Please let me know what I can be on the look-out for you. I know that when good people meet good things happen.

Be well, my thoughtful friend,

Anne

Nate Nelson: nate.nelson@abc.com

Max Smith: maxsmith2@abc.com”

TIP: I always include the email addresses for each person in the introduction email, I get an 80% response rate with this template.

  • Goals: each person is targeting 10 introductions. After the initial message is sent the person connected follows up and sets up a networking meeting or call.
  • Thank, celebrate + measure: finally, each person reports back to the group at the end of the week and share their successes.

LinkedIn Party Successes:

  • Financial planner client scheduled a LinkedIn Party with a CPA and an attorney friend and he secured 14 coffee meetings with good prospective clients. Two turned into clients. They are now scheduling monthly meetings and inviting additional members.
  • Executive job seeker client is scheduling Friday LinkedIn Parties at the outplacement center with different executives from industries he is targeting. This client set up 11 networking meetings in 2 hours.

Do you think that you can host a LinkedIn Party? Try it and let me know how it works.

We’re all connected!

Anne

###

Anne Pryor is a LinkedIn Trainer, Certified Online Brand Specialist, Future Mapper and Co-founder of Meaningful Connections, a national leader in personal branding, online visibility using LinkedIn, and career and new world of work strategies. She is the creator of LinkedIn Parties.

It’s all about Networking

You’ve heard the saying: “It’s not what you know, but who you know.”  That statement is so true – especially in these challenging economic times.  If you’re looking for a job, you may have and MBA with 15 years of experience in your chosen field, but so do tons of others out there that you are now competing with.

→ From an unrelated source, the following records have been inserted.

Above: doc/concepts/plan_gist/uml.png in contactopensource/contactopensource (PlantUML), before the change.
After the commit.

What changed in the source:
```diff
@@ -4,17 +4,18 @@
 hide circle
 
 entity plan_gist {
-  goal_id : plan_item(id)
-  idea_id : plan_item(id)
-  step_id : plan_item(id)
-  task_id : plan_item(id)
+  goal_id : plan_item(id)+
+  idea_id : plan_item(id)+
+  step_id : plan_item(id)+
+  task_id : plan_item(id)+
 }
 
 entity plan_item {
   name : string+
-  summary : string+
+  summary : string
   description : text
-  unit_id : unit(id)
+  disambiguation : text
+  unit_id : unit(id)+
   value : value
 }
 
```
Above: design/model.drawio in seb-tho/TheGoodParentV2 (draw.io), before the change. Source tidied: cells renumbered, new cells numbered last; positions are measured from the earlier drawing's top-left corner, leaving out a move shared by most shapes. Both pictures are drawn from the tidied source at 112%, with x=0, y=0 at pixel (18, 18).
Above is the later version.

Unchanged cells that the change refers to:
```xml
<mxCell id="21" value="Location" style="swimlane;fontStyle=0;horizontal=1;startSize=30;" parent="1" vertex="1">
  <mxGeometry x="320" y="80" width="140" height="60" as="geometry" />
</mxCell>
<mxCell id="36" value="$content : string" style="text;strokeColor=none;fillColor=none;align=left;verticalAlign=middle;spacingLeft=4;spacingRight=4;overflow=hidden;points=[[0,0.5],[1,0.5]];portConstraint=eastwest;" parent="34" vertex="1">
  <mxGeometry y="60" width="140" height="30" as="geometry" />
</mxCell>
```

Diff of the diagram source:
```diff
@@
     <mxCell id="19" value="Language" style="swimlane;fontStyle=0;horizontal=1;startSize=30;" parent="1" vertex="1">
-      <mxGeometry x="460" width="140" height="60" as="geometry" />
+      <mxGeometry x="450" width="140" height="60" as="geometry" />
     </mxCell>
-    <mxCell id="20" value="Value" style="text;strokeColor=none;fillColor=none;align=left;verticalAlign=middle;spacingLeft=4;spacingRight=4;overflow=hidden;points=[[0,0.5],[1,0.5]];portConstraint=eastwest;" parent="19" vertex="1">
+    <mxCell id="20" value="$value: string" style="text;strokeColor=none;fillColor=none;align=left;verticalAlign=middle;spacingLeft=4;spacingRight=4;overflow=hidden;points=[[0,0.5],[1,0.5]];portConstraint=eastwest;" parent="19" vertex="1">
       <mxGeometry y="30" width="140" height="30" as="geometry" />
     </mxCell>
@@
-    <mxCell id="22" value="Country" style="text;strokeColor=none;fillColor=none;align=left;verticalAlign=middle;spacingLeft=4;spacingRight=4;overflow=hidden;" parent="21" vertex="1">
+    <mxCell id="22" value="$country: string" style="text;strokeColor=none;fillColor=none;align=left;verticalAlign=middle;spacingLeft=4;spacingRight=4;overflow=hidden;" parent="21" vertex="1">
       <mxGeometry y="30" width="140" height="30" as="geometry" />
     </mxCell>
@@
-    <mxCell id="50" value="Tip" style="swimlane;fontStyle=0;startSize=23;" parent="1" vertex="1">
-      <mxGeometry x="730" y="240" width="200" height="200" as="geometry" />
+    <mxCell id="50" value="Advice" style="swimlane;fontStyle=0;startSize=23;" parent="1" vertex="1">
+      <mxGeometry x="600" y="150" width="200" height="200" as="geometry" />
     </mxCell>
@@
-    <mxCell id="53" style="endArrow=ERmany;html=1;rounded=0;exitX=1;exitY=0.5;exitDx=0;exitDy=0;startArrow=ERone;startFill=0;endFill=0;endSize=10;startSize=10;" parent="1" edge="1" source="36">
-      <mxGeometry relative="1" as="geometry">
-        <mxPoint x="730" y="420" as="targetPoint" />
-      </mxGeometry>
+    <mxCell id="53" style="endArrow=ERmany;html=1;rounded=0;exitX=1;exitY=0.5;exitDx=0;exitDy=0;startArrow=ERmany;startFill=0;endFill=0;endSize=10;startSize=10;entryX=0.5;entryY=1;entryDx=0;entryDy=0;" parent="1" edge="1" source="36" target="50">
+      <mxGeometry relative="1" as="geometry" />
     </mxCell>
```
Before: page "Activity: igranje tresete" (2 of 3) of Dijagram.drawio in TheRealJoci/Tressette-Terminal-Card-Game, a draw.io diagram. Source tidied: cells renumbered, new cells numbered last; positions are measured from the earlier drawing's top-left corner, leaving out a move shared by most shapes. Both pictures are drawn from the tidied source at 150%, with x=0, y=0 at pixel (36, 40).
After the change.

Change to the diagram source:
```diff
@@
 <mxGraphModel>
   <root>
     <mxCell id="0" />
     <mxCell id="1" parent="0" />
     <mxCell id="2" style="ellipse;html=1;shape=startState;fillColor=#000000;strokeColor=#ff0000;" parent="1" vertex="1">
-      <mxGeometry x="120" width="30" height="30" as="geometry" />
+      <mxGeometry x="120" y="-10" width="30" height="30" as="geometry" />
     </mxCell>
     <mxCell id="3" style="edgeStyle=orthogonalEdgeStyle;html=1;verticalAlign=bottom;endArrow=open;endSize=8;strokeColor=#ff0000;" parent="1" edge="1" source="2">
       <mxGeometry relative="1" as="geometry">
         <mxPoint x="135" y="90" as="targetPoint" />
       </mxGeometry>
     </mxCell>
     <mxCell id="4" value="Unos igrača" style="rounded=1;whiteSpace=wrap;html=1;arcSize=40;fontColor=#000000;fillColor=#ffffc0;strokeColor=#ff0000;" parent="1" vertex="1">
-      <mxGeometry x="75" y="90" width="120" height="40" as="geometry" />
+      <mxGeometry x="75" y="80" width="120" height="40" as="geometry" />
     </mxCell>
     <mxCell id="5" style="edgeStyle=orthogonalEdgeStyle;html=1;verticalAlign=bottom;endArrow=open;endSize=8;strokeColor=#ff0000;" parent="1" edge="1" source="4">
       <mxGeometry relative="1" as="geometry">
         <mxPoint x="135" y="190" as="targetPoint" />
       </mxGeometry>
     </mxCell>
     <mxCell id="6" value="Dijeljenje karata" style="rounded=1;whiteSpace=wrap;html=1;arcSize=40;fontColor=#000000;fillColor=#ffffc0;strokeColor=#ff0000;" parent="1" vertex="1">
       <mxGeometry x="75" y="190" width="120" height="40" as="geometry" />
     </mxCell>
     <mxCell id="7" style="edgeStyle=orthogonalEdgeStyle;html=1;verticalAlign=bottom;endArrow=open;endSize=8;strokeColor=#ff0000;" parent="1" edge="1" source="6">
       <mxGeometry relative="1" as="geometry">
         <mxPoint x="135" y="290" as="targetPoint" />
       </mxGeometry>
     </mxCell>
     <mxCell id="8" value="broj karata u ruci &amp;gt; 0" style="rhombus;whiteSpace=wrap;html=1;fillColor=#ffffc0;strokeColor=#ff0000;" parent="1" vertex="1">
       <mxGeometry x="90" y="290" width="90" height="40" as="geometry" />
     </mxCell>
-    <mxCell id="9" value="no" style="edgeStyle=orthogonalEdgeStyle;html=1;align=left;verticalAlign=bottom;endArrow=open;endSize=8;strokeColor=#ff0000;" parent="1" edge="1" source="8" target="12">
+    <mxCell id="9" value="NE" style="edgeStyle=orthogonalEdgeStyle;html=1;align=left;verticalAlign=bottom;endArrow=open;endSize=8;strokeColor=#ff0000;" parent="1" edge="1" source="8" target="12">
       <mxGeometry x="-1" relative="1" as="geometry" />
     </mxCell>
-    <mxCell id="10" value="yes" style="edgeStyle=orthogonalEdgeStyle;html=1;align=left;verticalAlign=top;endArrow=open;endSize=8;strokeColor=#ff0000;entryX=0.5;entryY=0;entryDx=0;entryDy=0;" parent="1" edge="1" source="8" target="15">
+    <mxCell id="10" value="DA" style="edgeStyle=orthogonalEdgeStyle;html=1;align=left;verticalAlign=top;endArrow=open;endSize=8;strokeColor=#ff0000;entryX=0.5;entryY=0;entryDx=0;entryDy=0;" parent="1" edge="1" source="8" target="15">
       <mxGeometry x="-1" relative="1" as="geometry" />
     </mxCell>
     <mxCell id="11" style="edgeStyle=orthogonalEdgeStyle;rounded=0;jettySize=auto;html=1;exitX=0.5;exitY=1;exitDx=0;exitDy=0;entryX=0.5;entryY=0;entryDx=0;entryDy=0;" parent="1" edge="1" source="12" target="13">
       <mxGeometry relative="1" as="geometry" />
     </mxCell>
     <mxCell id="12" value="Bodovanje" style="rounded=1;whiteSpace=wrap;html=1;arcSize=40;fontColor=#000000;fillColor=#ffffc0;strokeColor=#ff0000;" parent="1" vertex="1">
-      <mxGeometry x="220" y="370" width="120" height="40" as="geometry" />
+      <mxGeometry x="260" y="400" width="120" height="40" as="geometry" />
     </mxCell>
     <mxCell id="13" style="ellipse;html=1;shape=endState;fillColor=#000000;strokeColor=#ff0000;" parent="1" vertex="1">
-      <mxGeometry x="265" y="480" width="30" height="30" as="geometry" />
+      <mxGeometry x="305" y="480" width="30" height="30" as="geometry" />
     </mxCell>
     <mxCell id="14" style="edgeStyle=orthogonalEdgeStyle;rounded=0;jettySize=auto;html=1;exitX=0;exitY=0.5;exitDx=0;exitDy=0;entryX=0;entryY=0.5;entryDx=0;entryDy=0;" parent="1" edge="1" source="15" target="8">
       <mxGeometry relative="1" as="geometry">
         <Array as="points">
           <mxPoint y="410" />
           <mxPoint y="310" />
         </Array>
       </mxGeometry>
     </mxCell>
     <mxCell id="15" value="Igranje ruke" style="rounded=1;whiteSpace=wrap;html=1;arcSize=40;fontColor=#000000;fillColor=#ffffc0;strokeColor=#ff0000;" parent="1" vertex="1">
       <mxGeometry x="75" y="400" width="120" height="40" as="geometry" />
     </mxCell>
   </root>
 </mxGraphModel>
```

How do you differentiate yourself? It takes more than just skill and a well written resume. You need to harness the power of networking, establish your own personal brand, and take control of it.  We launched Meaningful Connections to help people like you learn how to make yourself stand out among a sea of other well qualified competitors.  We look forward to talking with you.